### Ed Schenk Predestination / Karma / Reincarnation

The following text are expressions by the Dutch Mathematical Poet, Ed Schenk

Predestination / karma / reincarnation

Some agnostics define death as:
death = life – life axiom 1)

In many religions the believe is there is something after or above death. This could be written as:
death ≠ 0 axiom 2)

Now if axiom 1 and axiom 2 are simultaneous valid, this leads to the postulate:
life ≠ life

This looks contradictory, however if we introduce the element time, axiom 1 could be written as:
death = life(n+1) – life(n),
where n is the current life. Moving variables yields: life(n+1) = life(n) + death. This could be written as:

next life = this life + death (predestination)

or

this life = next life – death This formula looks a bit strange, however this is due to semantics. If we take into account that time is not necessarily linear we could replace the word ‘next’ by the word ‘another’.

This leads to: this life = another life – death (karma)

Anonymous said...

Kaz,

Another way to look at it, suggested by the Peano formulation of arithmetic (at least in the sketchy undergraduate versions i learned in the course of learning about Godel's theorem), you start with life, and death is then the successor operator of life, which produces the next life. I.E. death(life)=life
or death(life_n)=life_n+1
Then we have to figure out how to distinguish from the other successor operator on life, namely sex:
sex(life_m)=life_m+1 + life_m+2 + . . .
until all children are counted.
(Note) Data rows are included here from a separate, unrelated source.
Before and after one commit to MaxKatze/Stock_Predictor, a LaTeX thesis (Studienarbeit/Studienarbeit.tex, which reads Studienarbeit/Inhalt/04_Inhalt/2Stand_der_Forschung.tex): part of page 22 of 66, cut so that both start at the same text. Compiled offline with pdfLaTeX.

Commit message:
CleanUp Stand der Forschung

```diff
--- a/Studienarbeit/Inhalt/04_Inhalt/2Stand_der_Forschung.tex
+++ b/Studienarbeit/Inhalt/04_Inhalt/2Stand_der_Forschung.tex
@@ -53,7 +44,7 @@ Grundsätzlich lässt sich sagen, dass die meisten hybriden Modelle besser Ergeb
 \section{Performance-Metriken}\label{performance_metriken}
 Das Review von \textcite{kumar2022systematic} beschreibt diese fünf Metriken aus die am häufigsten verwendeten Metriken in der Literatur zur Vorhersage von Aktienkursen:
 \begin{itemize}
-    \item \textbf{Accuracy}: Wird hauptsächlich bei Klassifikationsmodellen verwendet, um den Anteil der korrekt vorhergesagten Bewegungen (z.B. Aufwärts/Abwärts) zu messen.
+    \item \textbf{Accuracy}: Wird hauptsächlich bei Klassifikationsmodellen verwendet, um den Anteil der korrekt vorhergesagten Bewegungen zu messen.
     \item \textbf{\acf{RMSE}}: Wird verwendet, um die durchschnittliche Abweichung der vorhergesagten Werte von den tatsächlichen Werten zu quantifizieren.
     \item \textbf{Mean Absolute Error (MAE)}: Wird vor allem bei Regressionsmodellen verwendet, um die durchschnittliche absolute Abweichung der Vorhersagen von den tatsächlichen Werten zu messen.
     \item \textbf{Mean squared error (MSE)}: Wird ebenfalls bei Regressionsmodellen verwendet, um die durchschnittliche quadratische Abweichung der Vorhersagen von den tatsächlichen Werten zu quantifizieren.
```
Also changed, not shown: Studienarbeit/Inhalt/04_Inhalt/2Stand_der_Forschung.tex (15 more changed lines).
And these children are even called "successors".

endwar

Kaz Maslanka said...

Thanks Endwar, This reminds me of my Axiomatic poem ... check it out in the sidebar.

Thanks!
K

Kaz Maslanka said...

Endwar, you woke me up. Ed's poem is an axiomatic poem! I just didn't see it until now.
Thanks!!!

ed schenk said...

Thanks for your thoughts Endwar. This axiomatic line of thought could (and maybe should) be expanded to include procreation. Your suggestion also springed the thought maybe life is recursively enumerable.

Ed